Grab a jersey here. Push there. Lean. Scream.
Charmaine looked out the window from her home office. As a Kentucky Wildcats fan, she understands basketball’s contact nature, but she had never heard the narrative, the coaching.
“What are you doing?” she asked me.
“Teaching him how to cheat,” I said as I deftly showed my boy my favorite defensive move: How to gently touch the shooter’s arm without getting caught by the referee.
And I have another motivation. Knowing how to “bend” the rules would be a valuable skill if — more like, when! — he decides to run his own business. I am a forward-thinking father.
“I don’t think I like that.” She was worried about our boy. “Isn’t that how all those Tyco guys got started?”
I stopped to give her argument some consideration.
She’s got me, again, I thought — using logic and reason without incurring any of the Ten Commandments, which govern our faith. Thou shalt not steal, not covet, not bear false witness, etc. and etc. I know this stuff. I teach ethics and do a bit of writing on honest business.
“There is a risk,” I admited. “But it would be the coach’s job to know the degree of the infraction that might result in getting a technical foul called, or –”
“I’m not worried about a penalty box – I’m worried about the penitentiary.”
I protested, “There’s a difference between hockey and the pokey…”
“Sure,” Charmaine said. “You can name your next book, ‘Management Without Prison’.”
Darn. She was on to something. I wondered, “Well, there are very few women incarcerated for white collar crime…”
She said, “Because women don’t cheat.”
I said, “No, because women don’t take risks.”
She said, “Because women respect boundaries.”
I said, “No, because women don’t think outside the box.”
She said, “Women do creative products, creative deals not creative accounting.”
I began to realize that I was getting close to the edge, the abyss, even though I was winning the fight — debate — as I always, always do. Women respect boundaries and just don’t take questionable legal chances. After over two decades of marital (martial?) bliss I know how to end an argument with two words:
Pat Heim, Ph.D., would recognize this friction. She runs workshops on gender differences. And in her book, “Hardball for Women,” she described one of them. She asked the men what lessons they had learned playing team sports:
“How to be a leader,” one said.
“Taking criticism,” said another.
Soon the lessons were flying thick and fast.
“How to lose.”
“Doing what the coach says.”
“Taking a hit.”
“Looking aggressive even if you’re not.”
They had listed about a dozen when three men simultaneously said, “To cheat.”

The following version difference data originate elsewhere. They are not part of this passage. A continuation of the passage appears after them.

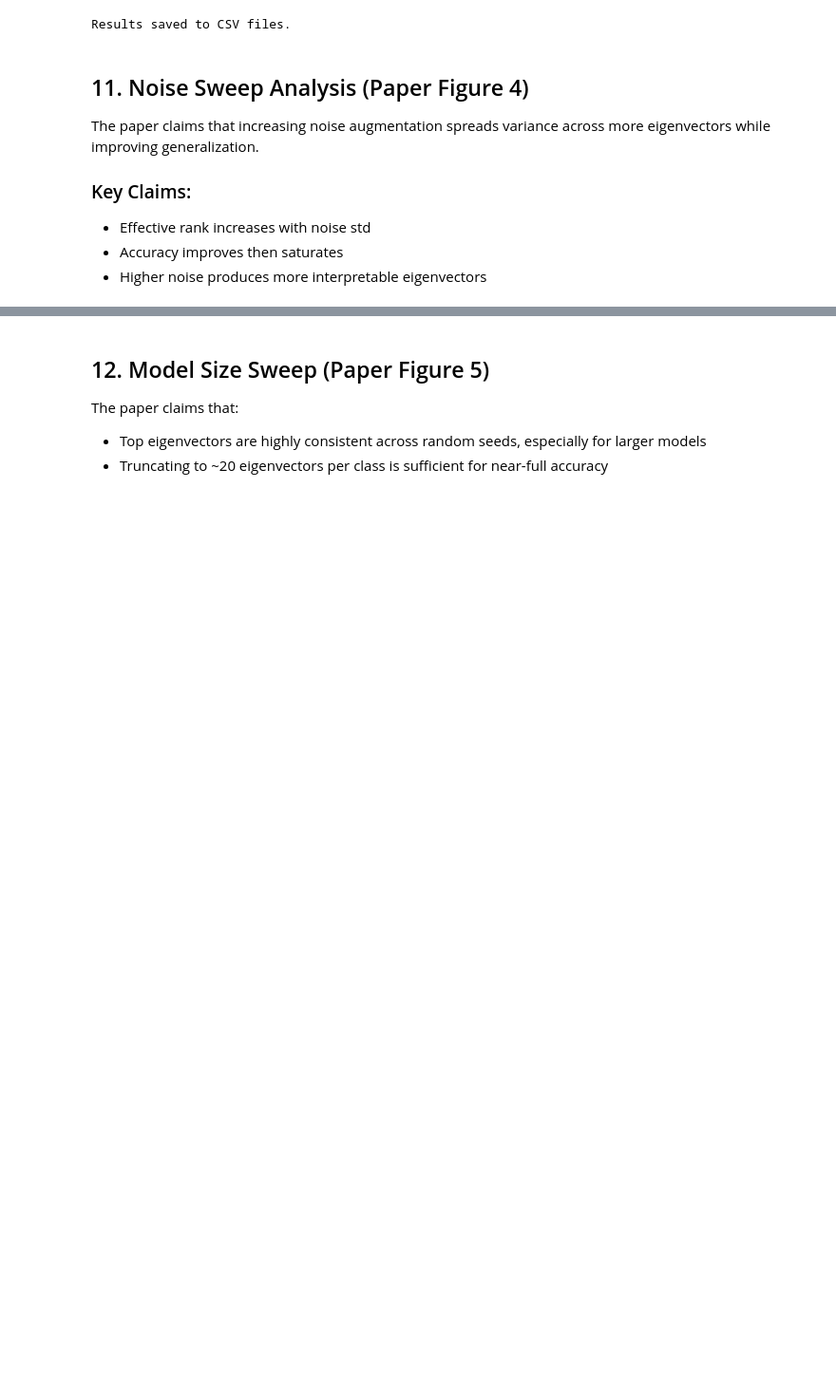
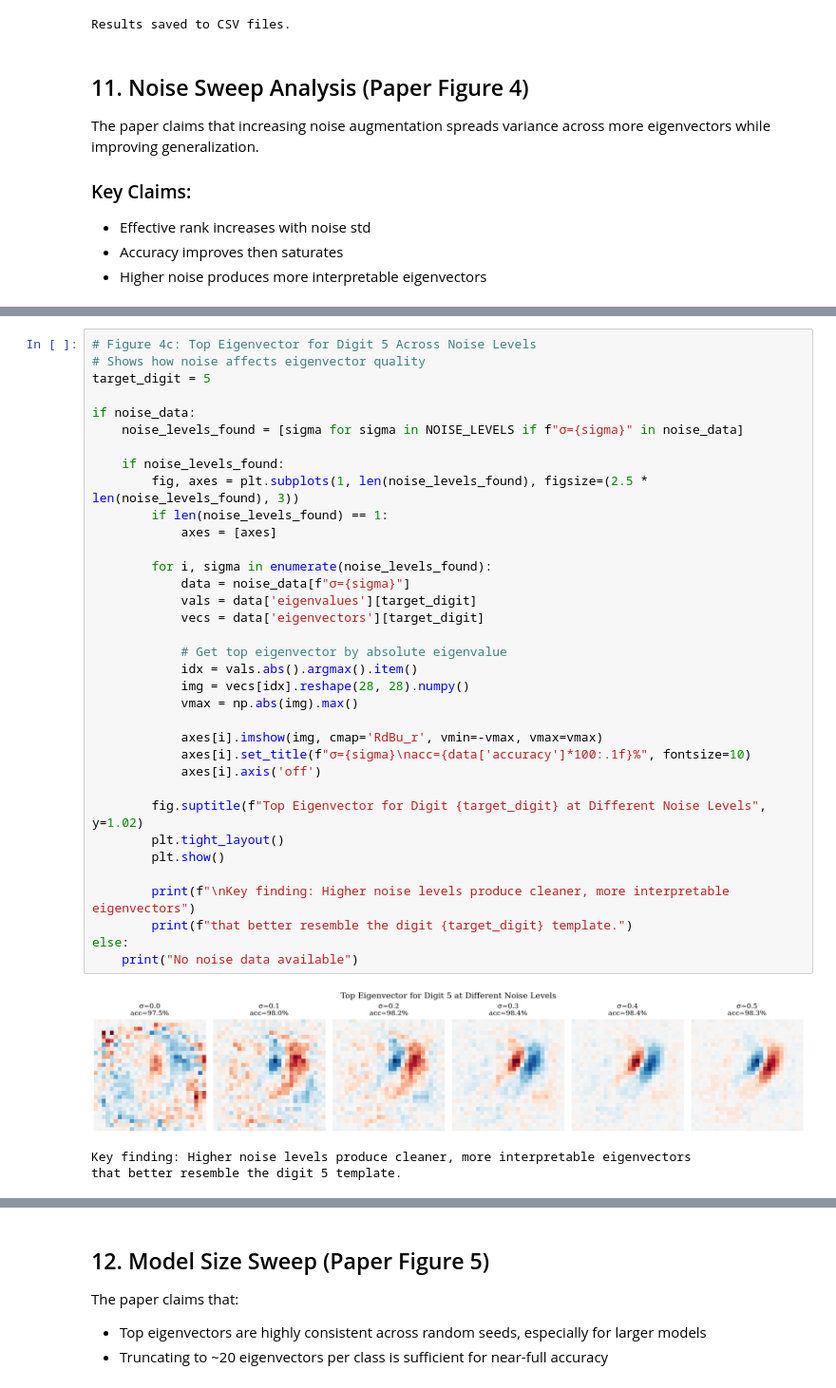
Before and after one commit to erlichon/UvA_FACT_2025, a Jupyter notebook: notebooks/01_reproduction_vision.ipynb, the cells around one changed output, grey strips where cells are left out. Shown at 95% size. Drawn from its saved outputs; the diff is of its cells as text; blank space fills up the shorter version.

```diff
--- a/notebooks/01_reproduction_vision.ipynb
+++ b/notebooks/01_reproduction_vision.ipynb
@@ -572 +608,40 @@ else:
+# %%
+# Figure 4c: Top Eigenvector for Digit 5 Across Noise Levels
+# Shows how noise affects eigenvector quality
+target_digit = 5
+
+if noise_data:
+    noise_levels_found = [sigma for sigma in NOISE_LEVELS if f"σ={sigma}" in noise_data]
+
+    if noise_levels_found:
+        fig, axes = plt.subplots(1, len(noise_levels_found), figsize=(2.5 * len(noise_levels_found), 3))
+        if len(noise_levels_found) == 1:
+            axes = [axes]
+
+        for i, sigma in enumerate(noise_levels_found):
+            data = noise_data[f"σ={sigma}"]
+            vals = data['eigenvalues'][target_digit]
+            vecs = data['eigenvectors'][target_digit]
+
+            # Get top eigenvector by absolute eigenvalue
+            idx = vals.abs().argmax().item()
+            img = vecs[idx].reshape(28, 28).numpy()
+            vmax = np.abs(img).max()
+
+            axes[i].imshow(img, cmap='RdBu_r', vmin=-vmax, vmax=vmax)
+            axes[i].set_title(f"σ={sigma}\nacc={data['accuracy']*100:.1f}%", fontsize=10)
+            axes[i].axis('off')
+
+        fig.suptitle(f"Top Eigenvector for Digit {target_digit} at Different Noise Levels", y=1.02)
+        plt.tight_layout()
+        plt.show()
+
+        print(f"\nKey finding: Higher noise levels produce cleaner, more interpretable eigenvectors")
+        print(f"that better resemble the digit {target_digit} template.")
+else:
+    print("No noise data available")
+# %% [output]
+[figure, added]
+Key finding: Higher noise levels produce cleaner, more interpretable eigenvectors
+that better resemble the digit 5 template.
 # %%
```
Also changed, not shown: parts of 15 cells of this notebook, 18 other files.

The women in the group gasped. One of them spoke up. “I’m shocked. What do you mean, to cheat? You’d better explain.” The other females nodded and murmured in unison.

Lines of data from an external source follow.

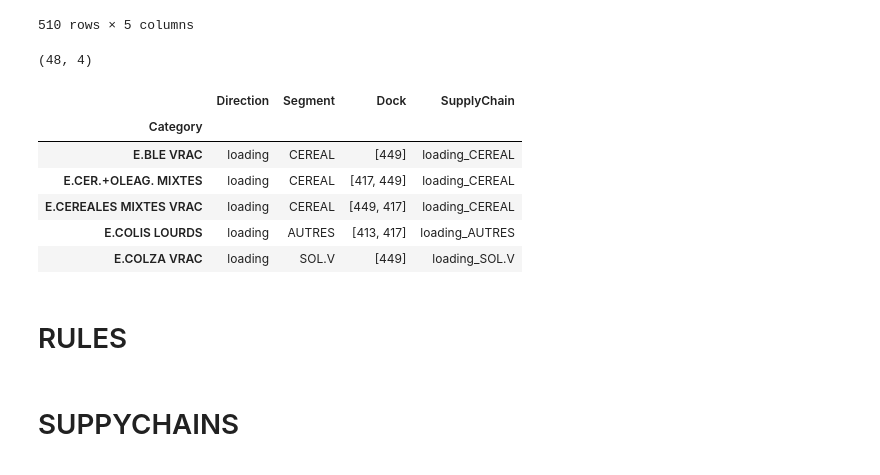
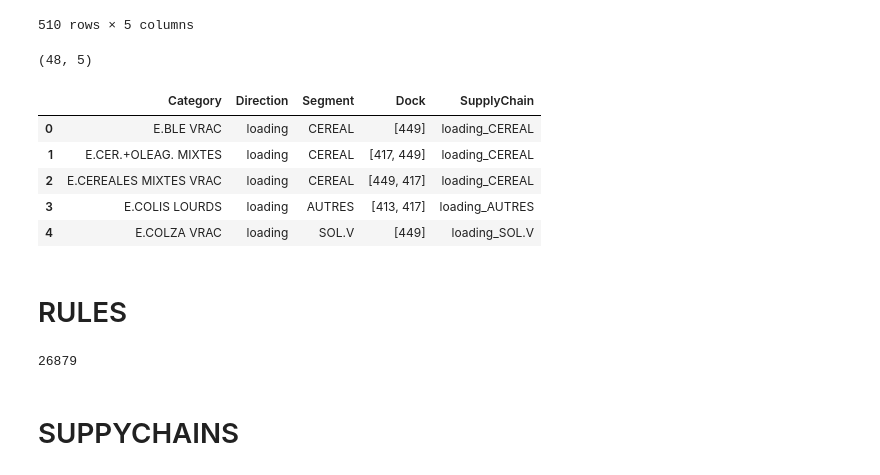
Before and after one commit to pixel-ports/pas_modelling, a Jupyter notebook: tools/parametersSet_builder/paraSet_builder.ipynb, the cells around one changed output. Drawn from its saved outputs; the diff is of its cells as text; code cells hidden in the pictures.

Commit message:
ParaSetBuilder update
Rules.j ok, SC.j en cours

```diff
--- a/tools/parametersSet_builder/paraSet_builder.ipynb
+++ b/tools/parametersSet_builder/paraSet_builder.ipynb
@@ -134,10 +149,10 @@ flatten("./filtrat_IH.json")
 #CHARGEMENT
 
 
-with open("./IH_data/IH_2018.json") as json_file:
+with open("../IH_converter/IH_data/IH_2018.json") as json_file:
     ih_df = json.load(json_file)
 
-ih_df = json_normalize(
+ih_df = pd.json_normalize(
     ih_df[0]["records"], #On filtre sur 0 car on a un seul terminal présent
     sep="__"
 )
@@ -173,20 +188,21 @@ load.columns = nomsColonnes
 unload = ih_df.loc[:, ["unloading_cargo_fiscal_type", "unloading_cargo_type", "unloading_berth", "unloading_tonnage", "operation"]]
 unload.columns = nomsColonnes
 
-cargo_df = pd.concat([load, unload])
+data = pd.concat([load, unload])
 
-cargo_df.replace({"":np.nan, 0:np.nan}, inplace=True)
-cargo_df.dropna(subset=["Segment", "Category", "Dock", "Amount", "Direction"], inplace=True)
+data.replace({"":np.nan, 0:np.nan}, inplace=True)
+data.dropna(subset=["Segment", "Category", "Dock", "Amount", "Direction"], inplace=True)
 
 col= ["Dock", "Amount"]
-cargo_df[col] = cargo_df[col].astype('int32')
+data[col] = data[col].astype('int32')
+data["Dock"] = data["Dock"].astype('str') #On conserve la première conversion en int pr ne pas avoir les traces du passage par float
 
 # Pr la direction, on ne peut pas selectionner le cas le plus fréquent (comme pr segment), mais on doit forcer
-cargo_df.loc[cargo_df.Category.str.startswith("E"), "Direction"] = "loading"
-cargo_df.loc[cargo_df.Category.str.startswith("I"), "Direction"] = "unloading"
+data.loc[data.Category.str.startswith("E"), "Direction"] = "loading"
+data.loc[data.Category.str.startswith("I"), "Direction"] = "unloading"
 
 
-cargo_df
+data
 # %% [output]
 |  | Segment | Category | Dock | Amount | Direction |
 | 3 | LIQ.V | E.HUILE TOURNESOL | 436 | 2424 | loading |
@@ -204,28 +220,27 @@ cargo_df
 # %%
 # RESHAPING
 
-cargo_agg = pd.DataFrame(
-    cargo_df.groupby(["Category", "Direction"])["Segment"].agg(lambda x:x.value_counts().index[0]) #On prend uniquement la valeur la plus fréquence (possible égalité)
+data_core = pd.DataFrame(
+    data.groupby(["Category", "Direction"])["Segment"].agg(lambda x:x.value_counts().index[0]) #On prend uniquement la valeur la plus fréquence (possible égalité)
 )
 
-cargo_agg.insert(1, "Dock",
-                 cargo_df.groupby(["Category", "Direction"])["Dock"].apply(lambda x: pd.unique(x).tolist())) #On passe en valeur la liste de tous les docks ayant correspondus
+data_core.insert(1, "Dock",
+                 data.groupby(["Category", "Direction"])["Dock"].apply(lambda x: pd.unique(x).tolist())) #On passe en valeur la liste de tous les docks ayant correspondus
 
-cargo_agg.reset_index(level="Direction", inplace= True)
+data_core.reset_index(inplace= True)
 
-cargo_agg["SupplyChain"]= cargo_agg["Direction"] + '_' + cargo_agg["Segment"]
+data_core["SupplyChain"]= data_core["Direction"] + '_' + data_core["Segment"]
 
 
-cargo_agg.shape
-cargo_agg.head()
+data_core.shape
+data_core.head()
 # %% [output]
-(48, 4)
+(48, 5)
-|  | Direction | Segment | Dock | SupplyChain |
-| Category |  |  |  |  |
-| E.BLE VRAC | loading | CEREAL | [449] | loading_CEREAL |
-| E.CER.+OLEAG. MIXTES | loading | CEREAL | [417, 449] | loading_CEREAL |
-| E.CEREALES MIXTES VRAC | loading | CEREAL | [449, 417] | loading_CEREAL |
-| E.COLIS LOURDS | loading | AUTRES | [413, 417] | loading_AUTRES |
-| E.COLZA VRAC | loading | SOL.V | [449] | loading_SOL.V |
+|  | Category | Direction | Segment | Dock | SupplyChain |
+| 0 | E.BLE VRAC | loading | CEREAL | [449] | loading_CEREAL |
+| 1 | E.CER.+OLEAG. MIXTES | loading | CEREAL | [417, 449] | loading_CEREAL |
+| 2 | E.CEREALES MIXTES VRAC | loading | CEREAL | [449, 417] | loading_CEREAL |
+| 3 | E.COLIS LOURDS | loading | AUTRES | [413, 417] | loading_AUTRES |
+| 4 | E.COLZA VRAC | loading | SOL.V | [449] | loading_SOL.V |
 # %% [markdown]
 # RULES
@@ -232,2 +278,7 @@ cargo_agg.head()
+# %%
+with open("RULES_autoTemplate.json", "w") as f:
+        f.write(json.dumps(RULES, indent=4, ensure_ascii=False))
+# %% [output]
+26879
 # %% [markdown]
 # SUPPYCHAINS
```
Also changed, not shown: parts of 14 cells of this notebook, 1 other file.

The men, meanwhile, were surprised by the women’s reaction; cheating seemed so obviously part of the game, it was hardly worth discussing. Eventually one participant said, “Whenever the referee, the umpire, the opposition, whoever, turns his back, you get away with what you can. That’s how the game is played.”
But is this the best way to control and influence the customs of commerce? Business as an athletic event? It was as if the financial auditors wore the striped shirts of umpires. Both business and sports are rules bound games…

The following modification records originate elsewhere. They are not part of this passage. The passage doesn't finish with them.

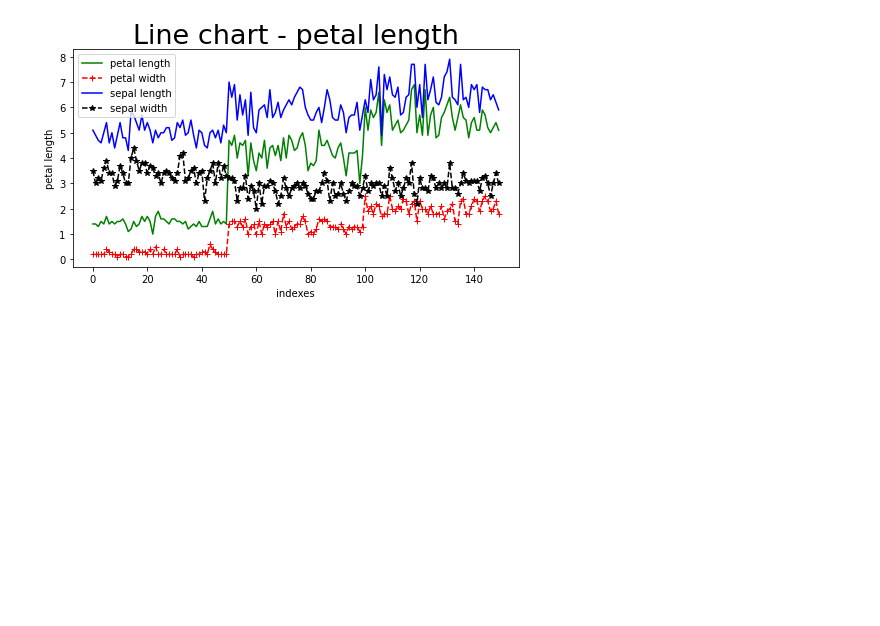
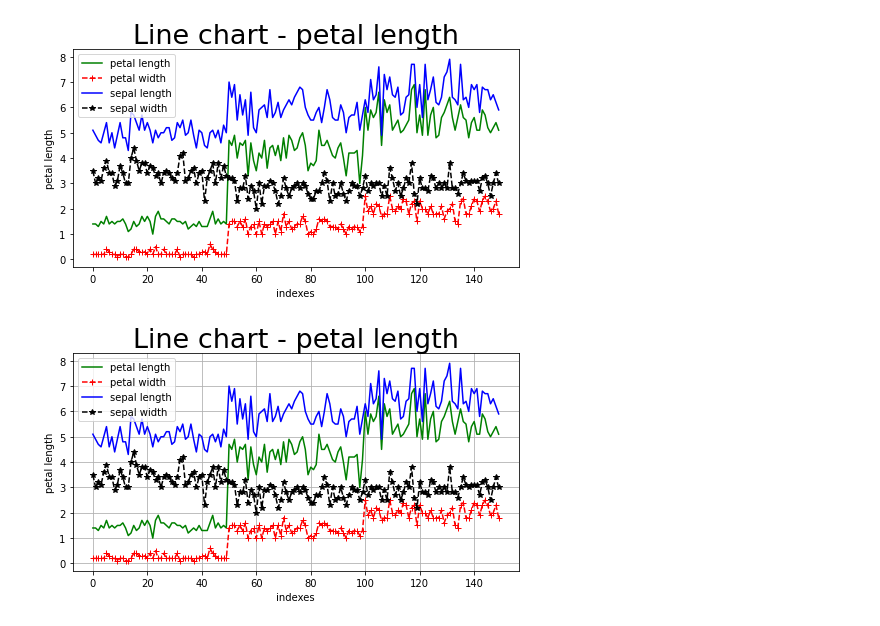
Before and after one commit to isathik/Day1-test, a Jupyter notebook: Day2.ipynb, the cells around one changed output. Drawn from its saved outputs; the diff is of its cells as text; code cells hidden in the pictures; blank space fills up the shorter version.

```diff
--- a/Day2.ipynb
+++ b/Day2.ipynb
@@ -137,3 +137,17 @@ plt.legend()
 plt.show()
 # %% [output]
 [figure]
+# %%
+plt.figure(figsize=(8,4))
+plt.grid()
+plt.plot(data['petal_length'],color = 'green',label="petal length")
+plt.plot(data['petal_width'],color = 'red', label = "petal width", linestyle ="--",marker="+")
+plt.plot(data['sepal_length'],color = 'blue',label="sepal length")
+plt.plot(data['sepal_width'],color = 'black',label="sepal width", linestyle ="--", marker = "*")
+plt.title("Line chart - petal length", fontsize=27)
+plt.xlabel("indexes")
+plt.ylabel("petal length")
+plt.legend()
+plt.show()
+# %% [output]
+[figure, added]
```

But games end. Owners should have a long-term focus.
Rieva Lesonsky, is President and Founder of GrowBiz Media, a content and consulting company specializing in covering small businesses and entrepreneurship. She writes in “Does Putting Women in Charge Strengthen Your Business?” that:
“Family business leaders’ ultimate goal is to keep the business going beyond the current generation. That’s why these businesses focus on growth and sustainability, not solely on short-term results.”
Bill Maher, political humorist, once said, “When we disregard the rules altogether we get anarchy or, worse yet, Enron.”
Charmaine reminded me that the road to “financial irregularity” always starts with harmless first steps. Honesty begins with accountability and respect for the game: to answer to a higher authority, to the team, and the written and unwritten codes of conduct. Cheaters never win. Winners never cheat.
I go back to the basketball court with less winking at the rules and more thinking on the game. And so Charmaine kept two males safe inside the limits and respect for the law in sports and business.
Basketball Ref Photo via Shutterstock